Articles Posted in Medical Records

Published on:


Since the symptoms of myasthenia gravis so closely mirror chronic fatigue syndrome and several other fatigue-causing conditions, a complete diagnosis of the condition is important to help you recover Social Security disability benefits for your condition. The results of diagnostic tests performed by your doctor, that too at times when your muscles are at their most fatigued will help. Since myasthenia gravis can be episodic, there may be periods of severe symptoms followed by periods of remission.  Your medical records will prove vital.

Another possible route to recovery of the Social Security disability benefits that you qualify for is the medical-vocational allowance path which will focus on the types of work that you are unable to do as a result of your condition. For example, if the condition has resulted in extreme weakness in your arms or hands, you may not be able to lift things which makes manual work very difficult or impossible to do.

If you suffer from myasthenia gravis, discuss your eligibility for benefits with this law firm by calling (404) 255- 9838.

Published on:
As many as 1 in 4 Americans are believed to suffer from hypertension, also known as high blood pressure. Those with hypertension have high blood pressure levels, even when they are at rest. There are several challenges involved in applying for benefits for hypertension. First, the Social Security Administration (SSA) no longer includes the condition in its impairments book that qualifies for benefits. Also, your condition may not meet the disability criteria of the agency.

However, you may still be able to qualify for benefits. In order to qualify for disability benefits for hypertension, you will be required to provide detailed and accurate medical information. Your doctor must provide a treatment summary or notes testifying to your condition, including any current treatment for your hypertension. If you have been admitted into the hospital any time in the past after a spike in your blood pressure levels, this information must be relayed to the SSA too. Blood test results, as well as the results of CT scans and MRI scans, if available, must also be presented as evidence.

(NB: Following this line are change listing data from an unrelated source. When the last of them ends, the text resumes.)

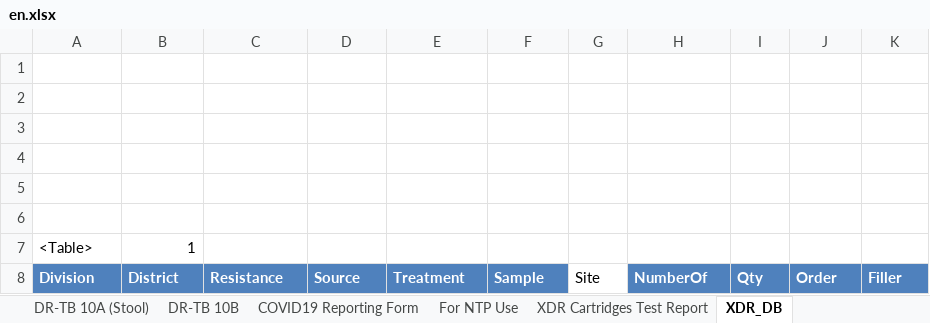
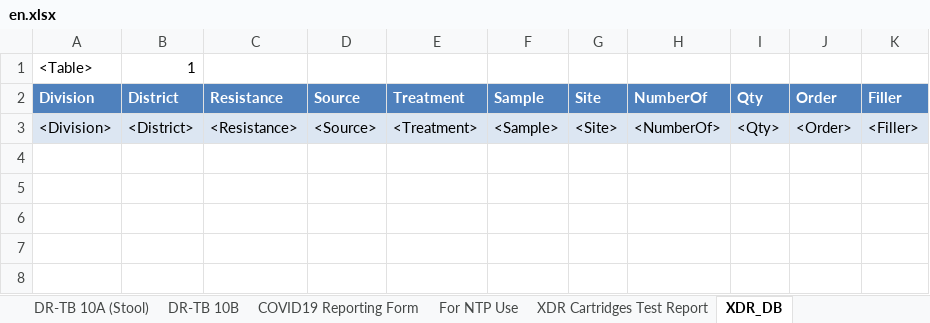
Before and after one commit to RahatSaqib/aspect, an Excel workbook: api/templates/results_10a_10b_covid/en.xlsx, sheet XDR_DB, drawn as a sheet; values as stored, in another font and other column widths than the file's, no borders; table styles not drawn; removed rows and columns are numbered as before the commit, all else as after; the diff names each change by its address in the sheet, - before the commit and + after, or states it on an @@ line.

Commit message:
[feat/HD-15788-1010b-Add-XDR-Fields] updated template

```diff
--- a/api/templates/results_10a_10b_covid/en.xlsx (sheet XDR_DB)
+++ b/api/templates/results_10a_10b_covid/en.xlsx (sheet XDR_DB)
-row 1: (empty)
-row 2: (empty)
-row 3: (empty)
-row 4: (empty)
-row 5: (empty)
-row 6: (empty)
@@ G2 fill: none → #4F81BD, bold: off → on, text colour: black → #FFFFFF @@
+row 3: <Division> | <District> | <Resistance> | <Source> | <Treatment> | <Sample> | <Site> | <NumberOf> | <Qty> | <Order> | <Filler>
```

Remember, you may be able to qualify for benefits if your Residual Function Capacity shows that you face restrictions on the amount of work you can do. For instance, if your hypertension causes heart dysfunction, and restricts your ability to work to just about two hours of physical activity a day, it can severely limit your ability to work and earn an income.

Published on:

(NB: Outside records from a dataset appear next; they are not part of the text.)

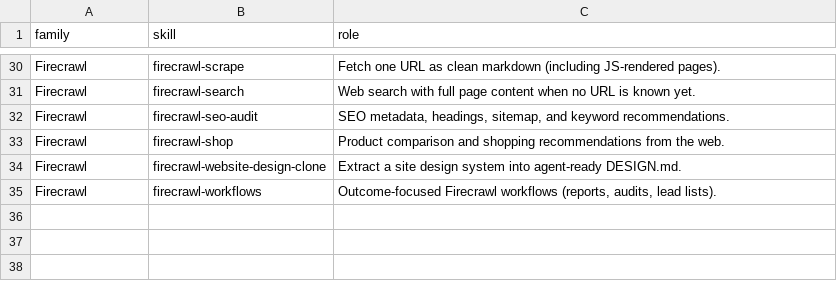
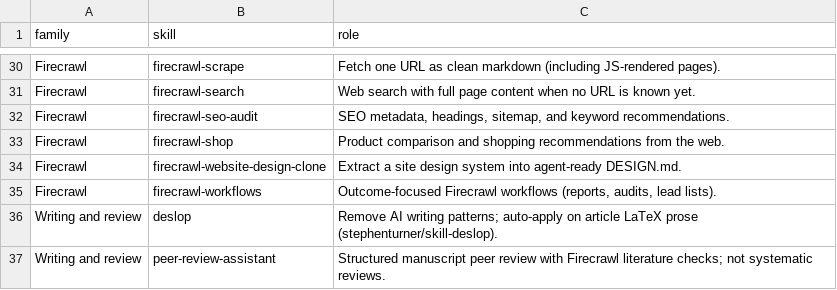
Before and after one commit to bastienchassagnol/Rag-llm-playground, a CSV file: tools/data/cursor_skills_inventory.csv, drawn as a sheet; only a part is shown, gaps mark what is left out; the diff names each change by its address in the sheet, - before the commit and + after, or states it on an @@ line.

Commit message:
Update ChatGPT companions content and skills inventory
- Updated the 'Pre-existing AI tools' chapter in `tools/chatgpt-companions.qmd` to reflect the latest information on hosted assistants and GPTs.
- Increased the count of visible skills in the Customize section from 34 to 36, adding new writing and review helpers.
- Introduced a new section on keyboard shortcuts specific to the current machine, enhancing user experience.
- Removed the obsolete `tools/cursor_skills_table.R` script, streamlining the codebase.
- Updated the cursor skills inventory CSV to include new skills related to writing and peer review assistance.

```diff
--- a/tools/data/cursor_skills_inventory.csv
+++ b/tools/data/cursor_skills_inventory.csv
+row 36: Writing and review | deslop | Remove AI writing patterns; auto-apply on article LaTeX prose (stephenturner/skill-deslop).
+row 37: Writing and review | peer-review-assistant | Structured manuscript peer review with Firecrawl literature checks; not systematic reviews.
```
Also changed, not shown: 5 other files.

At a typical disability hearing, you can expect plenty of questions about your medical condition, the treatment you are undergoing and other medical and health-related aspects of your case. It’s very important to be absolutely certain about the kind of limitations your condition places on you. Being vague, or sounding uncertain at a disability hearing, could prove disastrous for your case.

For instance, if you are seeking disability benefits for a condition that involves a lot of pain, you will be expected to describe the intensity of your pain. Being vague, hesitating, or exaggerating your symptoms will not help. The judge may also ask you to rate your pain on a scale of 1 to 10, and you should be able to do so without any hesitation.

You must also be prepared to provide very detailed and specific answers to questions about the nature of your symptoms, and the physical and mental limitations that they impose on you. If your job requires you to carry heavy loads, and you’re unable to do that because of your condition, be prepared to explain this to the judge at the disability hearing.

Published on:

If the examiner handling your disability claim wants you to undergo a consultative medical exam, it may be in your best interest to do so.  Keep in mind, however, that being asked to undergo a consultative medical exam doesn’t necessarily mean that your examiner does not believe you have a genuine claim for benefits.  It may simply mean that they want more information about your condition.

Typically, a consultative medical exam is very brief, and is performed by a doctor who is paid by the Social Security Administration (SSA) to conduct your exam. These doctors do not work for SSA, but are contracted by the agency to perform these services. You might find that the doctor in charge of your consultative medical exam is very brief, and even possibly curt with you. It’s not uncommon for patients to be bewildered at the rudeness that they encounter from the physician performing their consultative medical exam. Don’t take it personally. The fact is that you are not an ongoing patient of the doctor and therefore, he or she may not feel the need to be particularly cordial or expansive in their explanations.

Also, remember that the doctor will be looking for signs that your condition is not as medically impairing as you’ve claimed it to be.  If you walk into the doctor’s office with a limp, don’t be surprised to find him peeking from behind curtains to make sure that you’re not walking back to the car with a spring in your step.

Contact Information